Faber picks US partner to track eBook revenue

Faber and Faber, one of the UK's oldest and most iconic book publishers today announced it has selected US-based Royalty Share to aggregate and manage its worldwide eBook revenue.

Amazon accused of censorship

Amazon appears to be censoring E-books offered online. Authors whose work touches on themes of incest or under age sex have seen their novels removed from the Kindle bookstore.

Evidence that not all was well in the world of Amazon first surfaced in a discussion thread on Amazon’s own Kindle Community forum. Author Jess C Scott asked if other authors had found their books deleted by Amazon "without warning or explanation." Scott went on to detail the somewhat hazy explanations given  for their deletion of her title, Wicked Lovely.

Google launches online e-bookstore

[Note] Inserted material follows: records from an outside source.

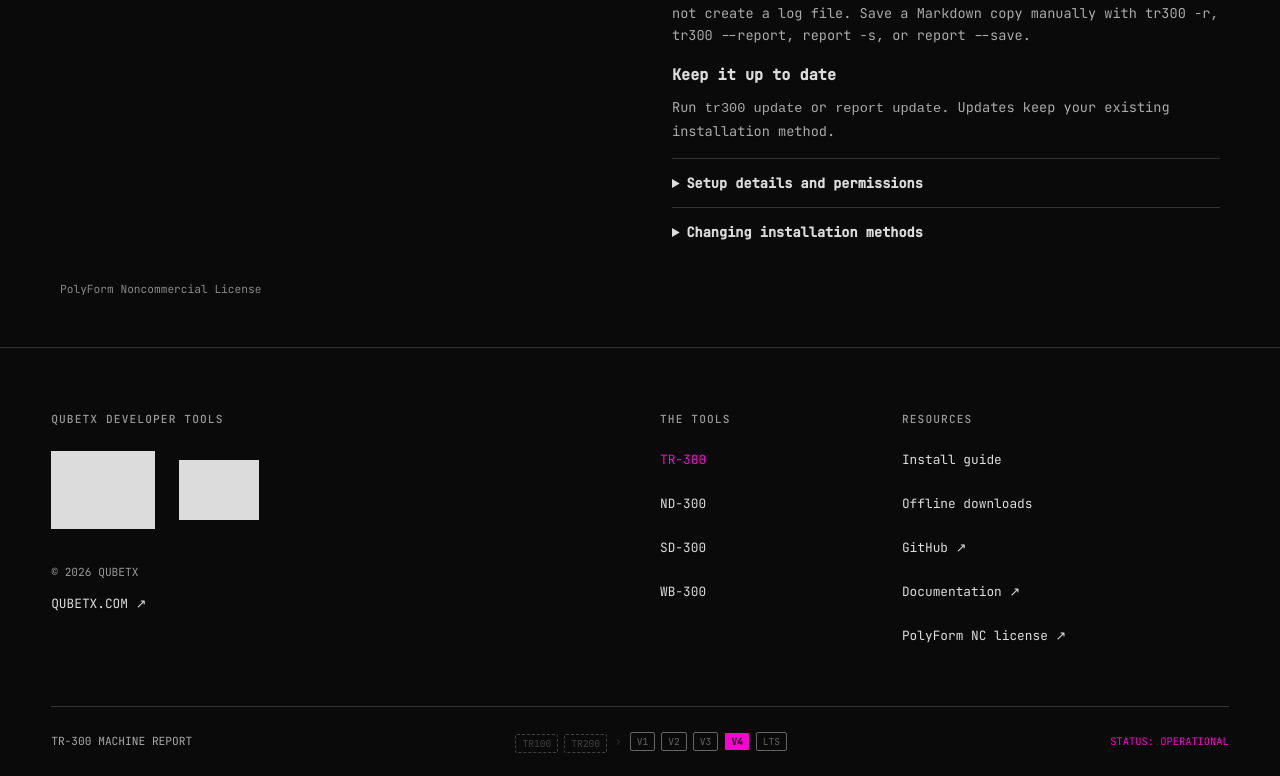
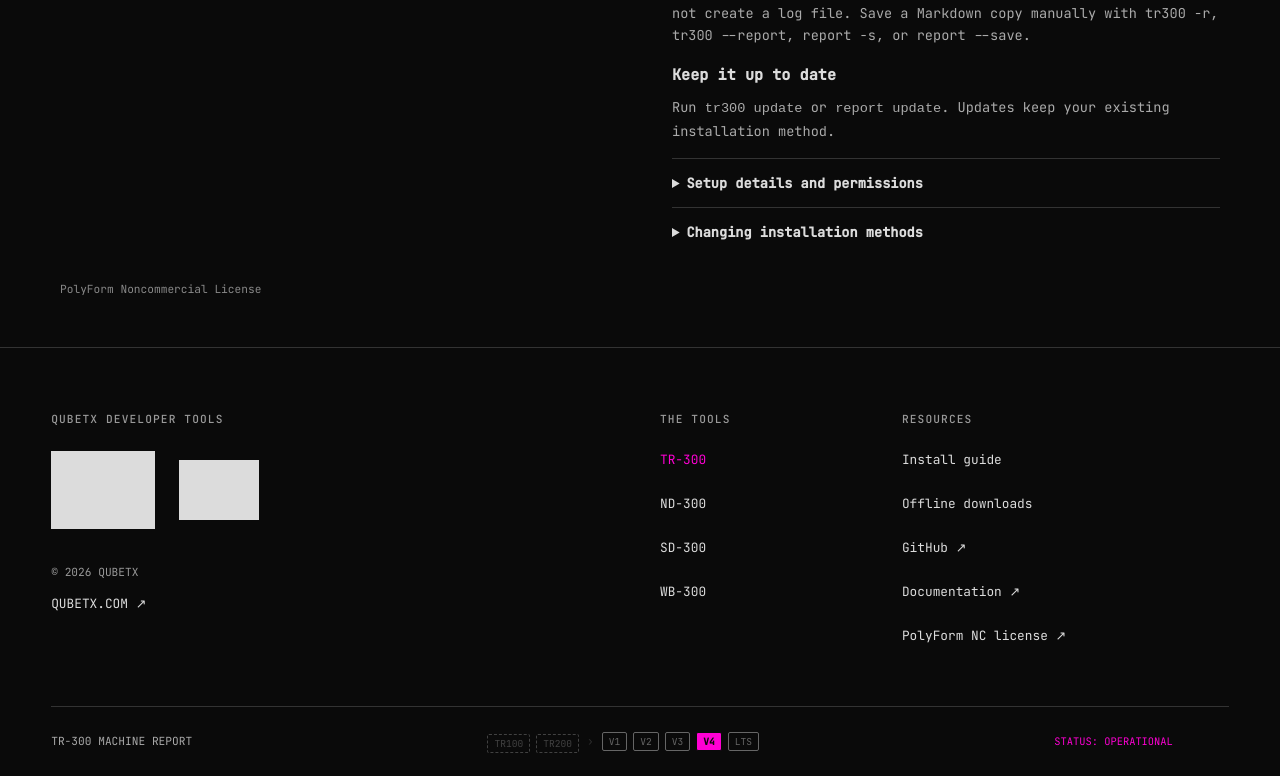
Before and after one commit to QubeTX/qube-machine-report-homepage, a React (Vite) app: page / in a window 1280 px wide. Shown: the part 5703-6479 px from the top of the page. Built offline with nearby package versions, Linux system fonts and the light colour scheme; no server answers; grey boxes are pictures that could not be loaded.

Commit message:
Keep footer status clear of the back-to-top button

```diff
--- a/src/components/SiteFooter.jsx
+++ b/src/components/SiteFooter.jsx
@@ -107,7 +107,7 @@ export default function SiteFooter({ title, repository, status = 'Operational',
 
       <div style={{
         display: 'flex', flexWrap: 'wrap', alignItems: 'center', justifyContent: 'space-between',
-        gap: '1rem 2rem', paddingTop: '1.5rem', borderTop: '1px solid #333',
+        gap: '1rem 2rem', paddingTop: '1.5rem', paddingRight: '3.5rem', borderTop: '1px solid #333',
       }}>
         <p style={{ fontSize: '0.7rem', lineHeight: 1.7, color: '#aaa' }}>{title}</p>
         <div style={{ display: 'flex', flexWrap: 'wrap', gap: '6px', alignItems: 'center' }}>{children}</div>
```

Google has launched Google eBooks in the US, a platform to sell digital books which will be seen as a direct opponent to Amazon.

The success of the Amazon Kindle has shown the appetite for eBooks, and Google's ongoing project to digitise every book has proven headline grabbing – not always for the right reasons.

But the search giant is now keen to leverage its massive audience in the eBook world – with Google eBooks allowing people (in the US, for now) to find and buy books from the Google eBookstore.

Authors get to sign e-Books

A computer application will allow writers to 'sign' e-Books; something many imagined would disappear from book tours as digital publishing takes hold.

A developer named Tom Waters teamed up with an IT contractor for NASA to create an application called “autography,” which captures a writer’s autograph on a digital blank page that can be inserted directly into e-Books.

The software was initially developed for the iPad, though those behind it insist it can be used on any device.

Bond ditches Penguin for digital market

The book industry could lose out on millions of pounds because publishers have failed to sign up the digital rights to authors, who are expected to bypass traditional publishing houses in favour of Amazon or Google.

The fears were raised after the estate of Ian Fleming announced that all the Bond novels are to be made available as e-books in the UK for the first time this week. But they are not being released by the author's print publisher Penguin.